“Managing our energy by managing our attention is a core skill to prevent burnout,” said Brisbane-based mindfulness coach Lindel Greggery, who hosts corporate workshops on the topic. Being focused and aware of the task at hand can help “free up mental space to respond rather than react”, he added.
To help employees deal with stress and low energy levels, Greggery suggests a daily 10-minute meditation or quiet time away from the screen or your to-do list while at work. Mindfulness also plays a key role in helping you stay focused in order to keep your energy targeted at specific tasks.
“Mindfulness breaks our addiction to busyness so we can focus on the right things rather than just things,” Greggery explained.
Know how to harness it
Whether you’re at home or at work, there are four main areas of harnessing energy, which include the physical, emotional, mental and spiritual, according to Annie Perrin, an executive vice president at the Energy Project, a consulting firm based in Yonkers, New York, in the US, who works with companies including Sony and Google. Often times, workers feel unbalanced in one or more of these key areas, which can lead to low energy levels. Knowing how to combat stress in all four areas can make it easier to stay productive.

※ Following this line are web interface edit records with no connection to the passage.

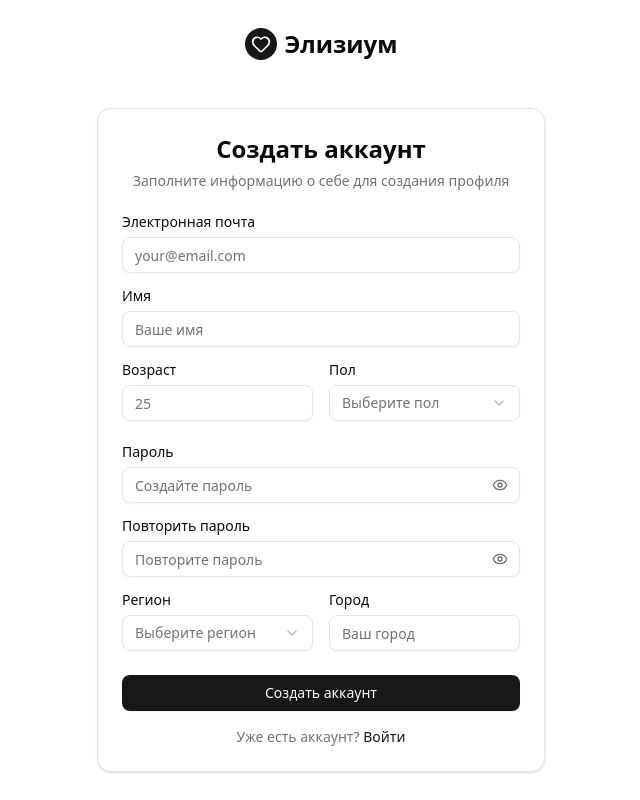
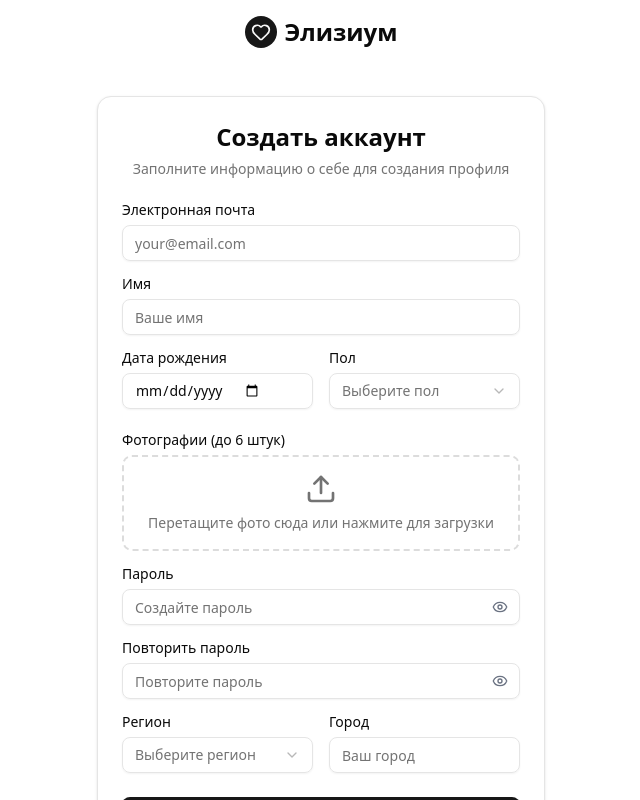
Before and after one commit to Virus1es/justForSave, a Next.js app: page /register in a window 1280 px wide. Shown: the top 800 px of the page, without its empty margins (319-959 px from the left). Built offline with nearby package versions, Linux system fonts and the light colour scheme.

Commit message:
feat: adding photo by drag-n-drop and select now here

```diff
--- a/src/app/register/_components/register-form.tsx
+++ b/src/app/register/_components/register-form.tsx
@@ -5,6 +5,7 @@ import { Select, SelectContent, SelectItem, SelectTrigger, SelectValue } from "@
 import { Button } from "@/components/ui/button"
 import {PasswordInput} from "@/components/ui/password-input";
 import {showErrorToast} from "@/lib/show-error-toast";
+import {Upload, X} from "lucide-react";
 
 
 
@@ -12,7 +13,7 @@ export default function RegisterForm(){
     const [formData, setFormData] = useState({
         email: "",
         name: "",
-        age: "",
+        birthDate: "",
         gender: "",
         password: "",
         confirmPassword: "",
@@ -20,8 +21,63 @@ export default function RegisterForm(){
         city: "",
     })
 
+    const [photos, setPhotos] = useState<File[]>([])
+    const [photoPreviews, setPhotoPreviews] = useState<string[]>([])
+    const [isDragOver, setIsDragOver] = useState(false)
+
     const handleInputChange = (field: string, value: string) => {
         setFormData((prev) => ({ ...prev, [field]: value }))
+    }
+
+    const processFiles = (files: File[]) => {
+        if (photos.length + files.length > 6) {
+            alert("Максимум 6 фотографий")
+            return
+        }
+
+        const newPhotos = [...photos, ...files]
+        setPhotos(newPhotos)
+
+        files.forEach((file) => {
+            const reader = new FileReader()
+            reader.onload = (e) => {
+                setPhotoPreviews((prev) => [...prev, e.target?.result as string])
+            }
+            reader.readAsDataURL(file)
+        })
+    }
+
+    const handlePhotoUpload = (e: React.ChangeEvent<HTMLInputElement>) => {
+        const files = Array.from(e.target.files || [])
+        processFiles(files)
+    }
+
+    const handleDragOver = (e: React.DragEvent) => {
+        e.preventDefault()
+        setIsDragOver(true)
+    }
+
+    const handleDragLeave = (e: React.DragEvent) => {
+        e.preventDefault()
+        setIsDragOver(false)
+    }
+
+    const handleDrop = (e: React.DragEvent) => {
+        e.preventDefault()
+        setIsDragOver(false)
+
+        const files = Array.from(e.dataTransfer.files).filter((file) => file.type.startsWith("image/"))
+
+        if (files.length > 0) {
+            processFiles(files)
+        }
+    }
+
+    const removePhoto = (index: number) => {
+        const newPhotos = photos.filter((_, i) => i !== index)
+        const newPreviews = photoPreviews.filter((_, i) => i !== index)
+        setPhotos(newPhotos)
+        setPhotoPreviews(newPreviews)
     }
 
     const handleSubmit = (e: React.FormEvent) => {
@@ -62,15 +118,12 @@ export default function RegisterForm(){
 
             <div className="grid grid-cols-2 gap-4">
                 <div className="space-y-2">
-                    <Label htmlFor="age">Возраст</Label>
+                    <Label htmlFor="birthDate">Дата рождения</Label>
                     <Input
-                        id="age"
-                        type="number"
-                        placeholder="25"
-                        min="18"
-                        max="100"
-                        value={formData.age}
-                        onChange={(e) => handleInputChange("age", e.target.value)}
+                        id="birthDate"
+                        type="date"
+                        value={formData.birthDate}
+                        onChange={(e) => handleInputChange("birthDate", e.target.value)}
                         required
                     />
                 </div>
@@ -88,6 +141,58 @@ export default function RegisterForm(){
                         </SelectContent>
                     </Select>
                 </div>
+            </div>
+
+            <div className="space-y-2">
+                <Label>Фотографии (до 6 штук)</Label>
+                <div
+                    className={`border-2 border-dashed rounded-lg p-4 transition-colors ${
+                        isDragOver ? "border-primary bg-primary/5" : "border-muted-foreground/25"
+                    }`}
+                    onDragOver={handleDragOver}
+                    onDragLeave={handleDragLeave}
+                    onDrop={handleDrop}
+                >
+                    <input
+                        type="file"
+                        accept="image/*"
+                        multiple
+                        onChange={handlePhotoUpload}
+                        className="hidden"
+                        id="photo-upload"
+                    />
+                    <label
+                        htmlFor="photo-upload"
+                        className="flex flex-col items-center justify-center cursor-pointer text-muted-foreground hover:text-foreground transition-colors"
+                    >
+                        <Upload className="w-8 h-8 mb-2"/>
+                        <span className="text-sm text-center">
+                      {isDragOver ? "Отпустите файлы здесь" : "Перетащите фото сюда или нажмите для загрузки"}
+                    </span>
+                    </label>
+                </div>
+
+                {/* Превью загруженных фото */}
+                {photoPreviews.length > 0 && (
+                    <div className="grid grid-cols-3 gap-2 mt-4">
+                        {photoPreviews.map((preview, index) => (
+                            <div key={index} className="relative">
+                                <img
+                                    src={preview || "/placeholder.svg"}
+                                    alt={`Preview ${index + 1}`}
+                                    className="w-full h-20 object-cover rounded-lg"
+                                />
+                                <button
+                                    type="button"
+                                    onClick={() => removePhoto(index)}
+                                    className="absolute -top-2 -right-2 bg-destructive text-destructive-foreground rounded-full w-6 h-6 flex items-center justify-center text-xs hover:bg-destructive/80"
+                                >
+                                    <X className="w-3 h-3"/>
+                                </button>
+                            </div>
+                        ))}
+                    </div>
+                )}
             </div>
 
             <div className="space-y-2">
```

For fuelling physical wellbeing, Perrin recommends focusing on healthy eating and leisure time away from work. Going on a walk, for example, can be a quick way to re-energise because it releases more endorphins to help reduce stress. Snacking on something with a low glycaemic index such as yogurt or oatmeal can provide more sustained energy over a longer period of time by keeping blood glucose levels steady.
The way to renew your mental energy is to give your analytical thinking brain a rest.
Emotional wellbeing can entail avoiding stress or anything that triggers negative emotions such as constantly refreshing your email or scrolling through Facebook to see how much fun friends are having on holiday.
And boosting or renewing mental energy can mean stepping away from work for short periods throughout the day. “The way to renew your mental energy is to give your analytical thinking brain a rest,” said Perrin, adding that even browsing social media constitutes as a kind of “low grade renewal”.
Another trick to re-energise between meetings is to focus away from the task and spend time on non-work-related chitchat with colleagues.
Lastly, keeping up energy through spiritual fulfilment means “balancing care for yourself with your care for others,” in both the workplace and outside of work, Perrin explained.
Understanding how to manage those key areas can help optimise energy levels. “The way we need to think about energy is multidimensional,” she said.
Wise Up is a thinking person’s life hacking column in which we examine behaviour modification, self-help, found wisdom and applied philosophy To comment on this story or anything else you have seen on BBC Capital, head over to our Facebook page or message us on Twitter.